When Cubans flee their homeland, they say adiós to an island of lies. One such exile, with meticulous attention to academic rigor, has devoted his life to raising awareness regarding the plight of his fellow countrymen under the totalitarian communist regime.
Not only has José Azel informed the general public through his columns, books, interviews, and speeches, he has changed the course of my life. After taking his class at the University of Miami in 2013 — in which I read his academic overview, Mañana in Cuba (2010) — I traveled to Cuba and met many dissidents, including the Ladies in White and Nelson Chartrand of the Cuban Anarcho-Capitalist Club. Azel’s influence on my understanding of Cuba and foreign policy continued with his columns that I published with the PanAm Post.
The grave problem he and other exiles face when calling for a more outspoken and confrontational approach to the regime is rife illiteracy, and that includes the academy of the United States and Canada. Outside Miami and the Cuban-American community, few people are aware of the tragedy that Cuba has been since Fidel Castro took power in 1959.
Even worse, the late Castro, succeeded by his younger brother Raúl, managed to cultivate an international Robin Hood image with progressives and socialists. He played the victim and scapegoated the United States for the crushing poverty suffered by those stuck on the island. The average monthly wage, for example, is around $20, and even medical physicians typically make $50 per month.
Azel has sought to strike the root — the battle of ideas — informed by his many decades in the United States. He came with Operation Pedro Pan in 1961 and received his high-school and university education in Miami, through to his PhD in international affairs, and he developed an affection for classical liberalism in the tradition of John Locke and the Founders.
This contrast of visions, between the individualism of the United States and the collectivism of contemporary Cuba, is the most striking theme of his columns and short policy papers. Going back about a decade, these are now available in book form as Reflections on Freedom (378 pages), which came out in May of this year.
Azel yearns for an independent spirit in Cuba, but he is honest about the meager likelihood of that happening in the near future. In many ways, the anthropological damage is done, and the populace will take at least a generation to learn the values and functioning of a free society.
This reality check of the book is a tearjerker at times, particularly given the autobiographical aspect. Azel has fought the good fight, yet as many people noted after Fidel’s passing, bad guys often finish first. Fidel died with his regime in power, living at the expense of the Cuban people, and as the most revered ruler in Latin America of the past half century.

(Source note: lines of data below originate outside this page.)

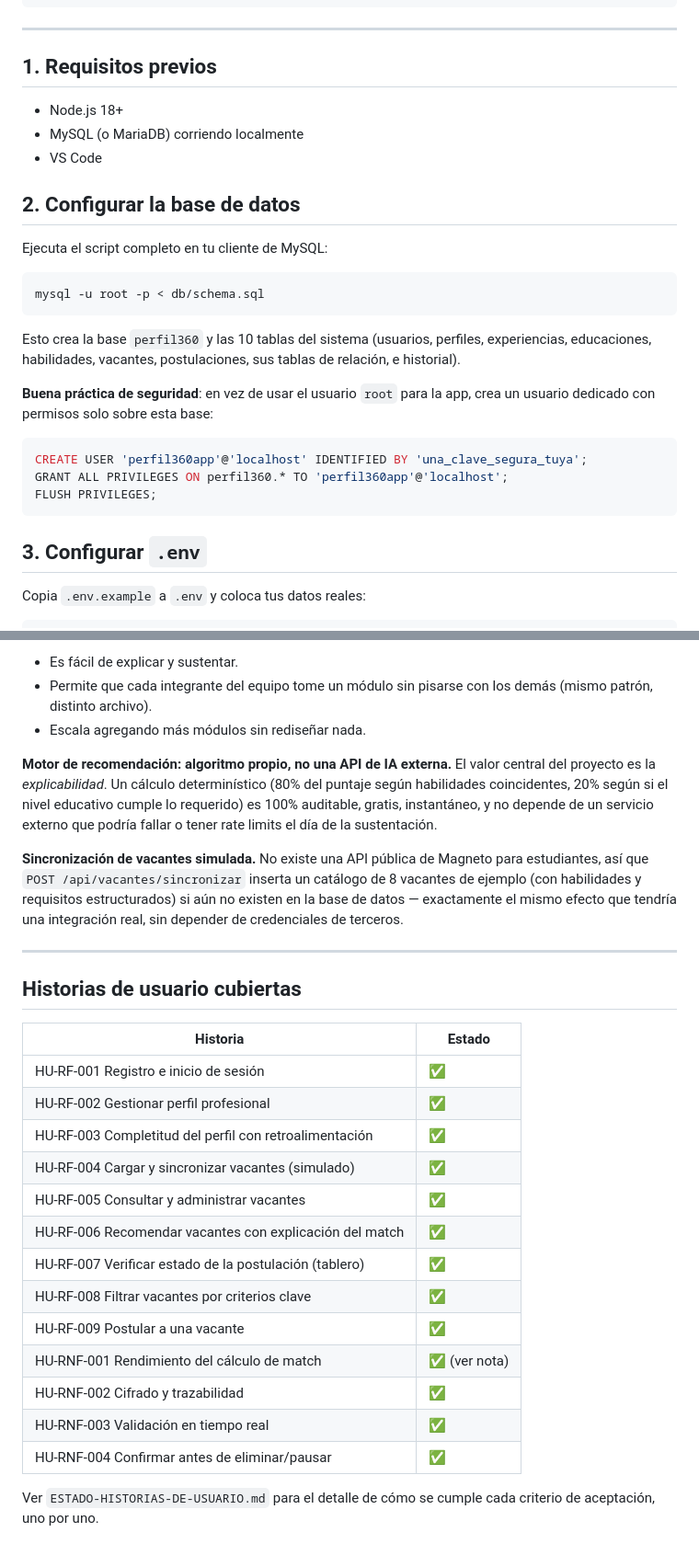
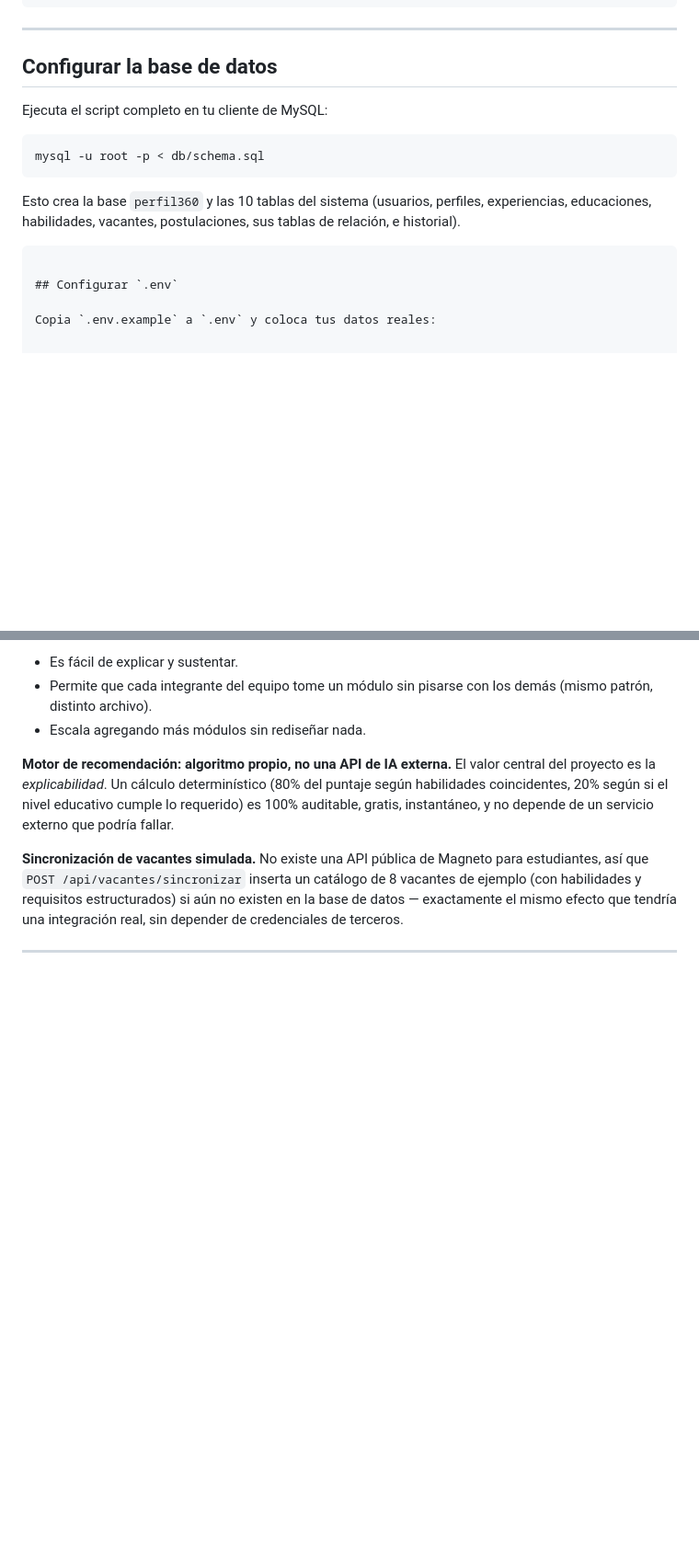
Before and after one commit to julianasepulveda/Gestor-de-Perfiles-Magneto, a Markdown page: README.md, 2 parts joined by grey strips. Shown at 92% size. GitHub-like rendering; blank space fills up the shorter version.

Commit message:
Limpio Readme con la información necesaria
Dejé en el readme la manera de probar nuestro proyecto especificando la forma de configurar la base de datos y el archivo .env example

````diff
--- a/README.md
+++ b/README.md
@@ -60,13 +60,8 @@ gestor-perfiles-magneto/
 
 ---
 
-## 1. Requisitos previos
 
-- Node.js 18+
-- MySQL (o MariaDB) corriendo localmente
-- VS Code
-
-## 2. Configurar la base de datos
+##  Configurar la base de datos
 
 Ejecuta el script completo en tu cliente de MySQL:
 
@@ -77,17 +72,9 @@ mysql -u root -p < db/schema.sql
 Esto crea la base `perfil360` y las 10 tablas del sistema (usuarios,
 perfiles, experiencias, educaciones, habilidades, vacantes, postulaciones,
 sus tablas de relación, e historial).
-
-**Buena práctica de seguridad**: en vez de usar el usuario `root` para la
-app, crea un usuario dedicado con permisos solo sobre esta base:
-
-```sql
-CREATE USER 'perfil360app'@'localhost' IDENTIFIED BY 'una_clave_segura_tuya';
-GRANT ALL PRIVILEGES ON perfil360.* TO 'perfil360app'@'localhost';
-FLUSH PRIVILEGES;
 ```
 
-## 3. Configurar `.env`
+## Configurar `.env`
 
 Copia `.env.example` a `.env` y coloca tus datos reales:
 
@@ -165,7 +146,8 @@ El valor central del proyecto es la *explicabilidad*. Un cálculo
 determinístico (80% del puntaje según habilidades coincidentes, 20%
 según si el nivel educativo cumple lo requerido) es 100% auditable,
 gratis, instantáneo, y no depende de un servicio externo que podría
-fallar o tener rate limits el día de la sustentación.
+fallar.
+
 
 **Sincronización de vacantes simulada.** No existe una API pública de
 Magneto para estudiantes, así que `POST /api/vacantes/sincronizar`
@@ -175,24 +157,3 @@ exactamente el mismo efecto que tendría una integración real, sin
 depender de credenciales de terceros.
 
 ---
-
-## Historias de usuario cubiertas
-
-| Historia | Estado |
-|---|---|
-| HU-RF-001 Registro e inicio de sesión | ✅ |
-| HU-RF-002 Gestionar perfil profesional | ✅ |
-| HU-RF-003 Completitud del perfil con retroalimentación | ✅ |
-| HU-RF-004 Cargar y sincronizar vacantes (simulado) | ✅ |
-| HU-RF-005 Consultar y administrar vacantes | ✅ |
-| HU-RF-006 Recomendar vacantes con explicación del match | ✅ |
-| HU-RF-007 Verificar estado de la postulación (tablero) | ✅ |
-| HU-RF-008 Filtrar vacantes por criterios clave | ✅ |
-| HU-RF-009 Postular a una vacante | ✅ |
-| HU-RNF-001 Rendimiento del cálculo de match | ✅ (ver nota) |
-| HU-RNF-002 Cifrado y trazabilidad | ✅ |
-| HU-RNF-003 Validación en tiempo real | ✅ |
-| HU-RNF-004 Confirmar antes de eliminar/pausar | ✅ |
-
-Ver `ESTADO-HISTORIAS-DE-USUARIO.md` para el detalle de cómo se cumple
-cada criterio de aceptación, uno por uno.
````
Also changed, not shown: other parts of README.md (+0 -6 lines).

That gross misunderstanding and support for a tyrant shows why Azel’s work is essential reading for anyone who seeks to understand Cuba and Latin America. For those who care to look beyond the often pathetic and deceptive coverage granted to the Castros, Reflections on Freedom is waiting for you. With its life story and passion, it offers much more than what you will find in regular policy papers.
The article was first published by AIER.